Maine film buffs have it tough. We travel an hour to Portsmouth to see the year’s most popular foreign film — South Korean monster movie The Host — because our theaters are busy processing a backlog of staid, anonymous foreign films. We wait upwards of five months for films by our greatest auteurs to arrive at our arthouses; they’re released on DVD weeks later. But we travel, we wait, and every summer Waterville’s Maine International Film Festival puts us briefly, tantalizingly ahead of the curve with features cobbled from both local filmmakers and the world’s most prestigious festivals.
Last year, MIFF 9 hosted the regional premieres for some of 2006’s most-praised films: the Oscar-nominated Little Miss Sunshine and Half Nelson, and Kelly Reichart’s sublime Old Joy. At MIFF 10, actor/director Bud Cort — beloved as Harold and Maude’s titular pyromaniac — joins Terrence Malick and Peter Fonda as Mid-Life Achievement Award honorees. He’ll be in Waterville to receive his award at a July 21 screening of the subversive 1972 comedy, part of a career retrospective. Also receiving oeuvre treatment are Jacques Rivette — the most overlooked of the French New Wave auteurs — and Taiwanese festival-circuit favorite Lin Cheng-Sheng, who will be honored at a reception on July 14.

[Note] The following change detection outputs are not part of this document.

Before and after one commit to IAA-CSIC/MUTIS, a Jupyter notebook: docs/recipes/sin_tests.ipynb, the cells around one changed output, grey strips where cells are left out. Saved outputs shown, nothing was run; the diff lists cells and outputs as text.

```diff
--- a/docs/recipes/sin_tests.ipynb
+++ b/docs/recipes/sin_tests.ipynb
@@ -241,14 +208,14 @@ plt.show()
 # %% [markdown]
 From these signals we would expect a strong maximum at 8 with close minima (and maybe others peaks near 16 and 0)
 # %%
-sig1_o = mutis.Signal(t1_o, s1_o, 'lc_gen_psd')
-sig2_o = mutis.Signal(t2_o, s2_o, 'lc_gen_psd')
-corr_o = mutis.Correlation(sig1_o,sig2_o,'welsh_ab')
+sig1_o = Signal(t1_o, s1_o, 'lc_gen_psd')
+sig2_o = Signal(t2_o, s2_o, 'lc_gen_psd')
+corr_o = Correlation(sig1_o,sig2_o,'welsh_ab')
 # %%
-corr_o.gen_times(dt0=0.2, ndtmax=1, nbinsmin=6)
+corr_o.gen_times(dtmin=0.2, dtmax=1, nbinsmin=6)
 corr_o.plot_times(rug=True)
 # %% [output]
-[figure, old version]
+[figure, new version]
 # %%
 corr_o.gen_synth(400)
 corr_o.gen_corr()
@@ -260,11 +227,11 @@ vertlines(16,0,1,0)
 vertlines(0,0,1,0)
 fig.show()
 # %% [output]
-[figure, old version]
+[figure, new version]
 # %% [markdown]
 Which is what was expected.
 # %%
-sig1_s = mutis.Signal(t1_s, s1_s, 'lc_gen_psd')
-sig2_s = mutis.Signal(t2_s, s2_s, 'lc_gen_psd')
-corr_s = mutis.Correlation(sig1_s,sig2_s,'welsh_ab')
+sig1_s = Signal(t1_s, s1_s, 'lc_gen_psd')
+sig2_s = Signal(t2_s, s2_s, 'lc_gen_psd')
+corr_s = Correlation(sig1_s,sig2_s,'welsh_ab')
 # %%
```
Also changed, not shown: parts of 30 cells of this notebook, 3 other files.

MIFF screenings are held from July 13 to 22 at the 900-seat Waterville Opera House, Railroad Square Cinema, and the Maine Film Office Theater. Advance tickets ($8-10) and multi-show passes ($50-150) are available at the festival Web site, www.miff.org. Consult film listings this week and next for a complete rundown of the schedule; for now, here’s a pre-emptive top ten list of films you shouldn’t miss.
10)The Ten — David Wain’s first film since the summer-camp cult comedy Wet Hot American Summer is a mixed bag of ten interconnected short films, each based around one of the Ten Commandments. Worthwhile for a great cast (Winona Ryder, Paul Rudd) and a few classic bits, including one about a doctor who kills a patient and defends it — in court — as “a goof.”
9) C.R.A.Z.Y. — A smash in its native Quebec, the French-language coming-out dramedy about a boy coming to terms with his sexuality and homophobic family in the 1960s/’70s has been widely praised for its soundtrack, buoyancy, and eye for period detail.
8) Noise— Australian director Matthew Saville’s debut feature, a psychological drama about a cop with tinnitus (represented accurately in the film’s sound design) who counsels witnesses after a bloody public massacre.
7) Four Minutes — A well-executed hokey setup, Chris Kraus’s film is about a pianist (Monica Bleibtreu, of the Oscar-winning The Lives of Others) who provides lessons to a sullen inmate in a woman’s prison. Winner of German Oscars for Outstanding Feature and Best Actress last year.
6) Celine and Julie Go Boating — At 192 minutes, this 1974 film is one of the longest of Jacques Rivette’s notoriously “patient” features, but it’s also considered his best. The lighthearted but abstract presentation of two women’s friendship is considered a forebear to the dream logic on display in David Lynch’s recent work.
5) Exiled— Along with South Korea’s Park Chan-wook (of the Virginia Tech controversy-magnet Oldboy), Hong Kong’s Johnny To is Asia’s pre-eminent maker of ultra-violent, hipper-than-thou action flicks. His latest is an homage to the original bloodbath classic, Sam Peckinpah’s The Wild Bunch.